■ Dataset excerpts:
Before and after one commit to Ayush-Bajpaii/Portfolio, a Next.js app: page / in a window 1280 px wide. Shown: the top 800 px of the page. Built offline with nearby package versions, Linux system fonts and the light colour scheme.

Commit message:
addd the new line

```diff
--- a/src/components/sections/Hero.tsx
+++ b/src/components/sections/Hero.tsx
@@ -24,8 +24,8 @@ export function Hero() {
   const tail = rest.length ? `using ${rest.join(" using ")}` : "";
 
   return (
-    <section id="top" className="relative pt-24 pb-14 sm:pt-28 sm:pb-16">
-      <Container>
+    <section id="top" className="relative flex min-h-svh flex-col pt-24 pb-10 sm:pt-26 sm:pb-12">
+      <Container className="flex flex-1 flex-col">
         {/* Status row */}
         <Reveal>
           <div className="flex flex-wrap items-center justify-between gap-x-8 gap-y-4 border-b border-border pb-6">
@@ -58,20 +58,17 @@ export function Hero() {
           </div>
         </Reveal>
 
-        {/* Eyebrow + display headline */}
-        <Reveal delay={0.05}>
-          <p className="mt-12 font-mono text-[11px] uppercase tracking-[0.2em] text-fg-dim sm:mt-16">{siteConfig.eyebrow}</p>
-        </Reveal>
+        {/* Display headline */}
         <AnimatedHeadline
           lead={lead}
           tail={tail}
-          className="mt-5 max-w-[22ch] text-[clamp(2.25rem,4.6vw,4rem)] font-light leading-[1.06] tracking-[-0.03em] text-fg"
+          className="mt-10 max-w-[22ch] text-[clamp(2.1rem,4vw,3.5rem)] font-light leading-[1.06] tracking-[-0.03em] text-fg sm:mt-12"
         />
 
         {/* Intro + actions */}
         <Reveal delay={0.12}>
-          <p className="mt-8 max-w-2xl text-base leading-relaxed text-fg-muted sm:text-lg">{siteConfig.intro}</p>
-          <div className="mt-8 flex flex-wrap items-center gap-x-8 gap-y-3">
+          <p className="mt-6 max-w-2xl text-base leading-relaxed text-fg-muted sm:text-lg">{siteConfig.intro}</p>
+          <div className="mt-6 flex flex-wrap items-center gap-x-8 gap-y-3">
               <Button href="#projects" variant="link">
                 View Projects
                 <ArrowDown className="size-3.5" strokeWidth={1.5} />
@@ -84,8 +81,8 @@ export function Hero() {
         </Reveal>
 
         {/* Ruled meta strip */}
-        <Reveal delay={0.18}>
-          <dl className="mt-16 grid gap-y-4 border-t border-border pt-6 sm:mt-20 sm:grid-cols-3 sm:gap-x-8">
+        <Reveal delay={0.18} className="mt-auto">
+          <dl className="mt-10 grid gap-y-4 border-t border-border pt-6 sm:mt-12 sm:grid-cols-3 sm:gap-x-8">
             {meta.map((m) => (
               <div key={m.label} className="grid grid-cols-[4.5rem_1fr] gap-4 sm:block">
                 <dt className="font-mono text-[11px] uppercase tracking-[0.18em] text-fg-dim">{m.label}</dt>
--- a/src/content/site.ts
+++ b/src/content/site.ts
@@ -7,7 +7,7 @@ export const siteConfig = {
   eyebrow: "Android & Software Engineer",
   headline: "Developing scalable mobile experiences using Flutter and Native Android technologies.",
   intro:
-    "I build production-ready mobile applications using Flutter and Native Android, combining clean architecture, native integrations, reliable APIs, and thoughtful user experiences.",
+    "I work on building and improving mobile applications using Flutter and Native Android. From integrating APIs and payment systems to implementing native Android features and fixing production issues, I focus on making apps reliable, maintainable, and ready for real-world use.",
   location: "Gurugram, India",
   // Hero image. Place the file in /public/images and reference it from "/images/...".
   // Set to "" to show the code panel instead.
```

■ What you will do: Retype the data in full, precisely as given.

■ Finished task:
Before and after one commit to Ayush-Bajpaii/Portfolio, a Next.js app: page / in a window 1280 px wide. Shown: the top 800 px of the page. Built offline with nearby package versions, Linux system fonts and the light colour scheme.

Commit message:
addd the new line

```diff
--- a/src/components/sections/Hero.tsx
+++ b/src/components/sections/Hero.tsx
@@ -24,8 +24,8 @@ export function Hero() {
   const tail = rest.length ? `using ${rest.join(" using ")}` : "";
 
   return (
-    <section id="top" className="relative pt-24 pb-14 sm:pt-28 sm:pb-16">
-      <Container>
+    <section id="top" className="relative flex min-h-svh flex-col pt-24 pb-10 sm:pt-26 sm:pb-12">
+      <Container className="flex flex-1 flex-col">
         {/* Status row */}
         <Reveal>
           <div className="flex flex-wrap items-center justify-between gap-x-8 gap-y-4 border-b border-border pb-6">
@@ -58,20 +58,17 @@ export function Hero() {
           </div>
         </Reveal>
 
-        {/* Eyebrow + display headline */}
-        <Reveal delay={0.05}>
-          <p className="mt-12 font-mono text-[11px] uppercase tracking-[0.2em] text-fg-dim sm:mt-16">{siteConfig.eyebrow}</p>
-        </Reveal>
+        {/* Display headline */}
         <AnimatedHeadline
           lead={lead}
           tail={tail}
-          className="mt-5 max-w-[22ch] text-[clamp(2.25rem,4.6vw,4rem)] font-light leading-[1.06] tracking-[-0.03em] text-fg"
+          className="mt-10 max-w-[22ch] text-[clamp(2.1rem,4vw,3.5rem)] font-light leading-[1.06] tracking-[-0.03em] text-fg sm:mt-12"
         />
 
         {/* Intro + actions */}
         <Reveal delay={0.12}>
-          <p className="mt-8 max-w-2xl text-base leading-relaxed text-fg-muted sm:text-lg">{siteConfig.intro}</p>
-          <div className="mt-8 flex flex-wrap items-center gap-x-8 gap-y-3">
+          <p className="mt-6 max-w-2xl text-base leading-relaxed text-fg-muted sm:text-lg">{siteConfig.intro}</p>
+          <div className="mt-6 flex flex-wrap items-center gap-x-8 gap-y-3">
               <Button href="#projects" variant="link">
                 View Projects
                 <ArrowDown className="size-3.5" strokeWidth={1.5} />
@@ -84,8 +81,8 @@ export function Hero() {
         </Reveal>
 
         {/* Ruled meta strip */}
-        <Reveal delay={0.18}>
-          <dl className="mt-16 grid gap-y-4 border-t border-border pt-6 sm:mt-20 sm:grid-cols-3 sm:gap-x-8">
+        <Reveal delay={0.18} className="mt-auto">
+          <dl className="mt-10 grid gap-y-4 border-t border-border pt-6 sm:mt-12 sm:grid-cols-3 sm:gap-x-8">
             {meta.map((m) => (
               <div key={m.label} className="grid grid-cols-[4.5rem_1fr] gap-4 sm:block">
                 <dt className="font-mono text-[11px] uppercase tracking-[0.18em] text-fg-dim">{m.label}</dt>
--- a/src/content/site.ts
+++ b/src/content/site.ts
@@ -7,7 +7,7 @@ export const siteConfig = {
   eyebrow: "Android & Software Engineer",
   headline: "Developing scalable mobile experiences using Flutter and Native Android technologies.",
   intro:
-    "I build production-ready mobile applications using Flutter and Native Android, combining clean architecture, native integrations, reliable APIs, and thoughtful user experiences.",
+    "I work on building and improving mobile applications using Flutter and Native Android. From integrating APIs and payment systems to implementing native Android features and fixing production issues, I focus on making apps reliable, maintainable, and ready for real-world use.",
   location: "Gurugram, India",
   // Hero image. Place the file in /public/images and reference it from "/images/...".
   // Set to "" to show the code panel instead.
```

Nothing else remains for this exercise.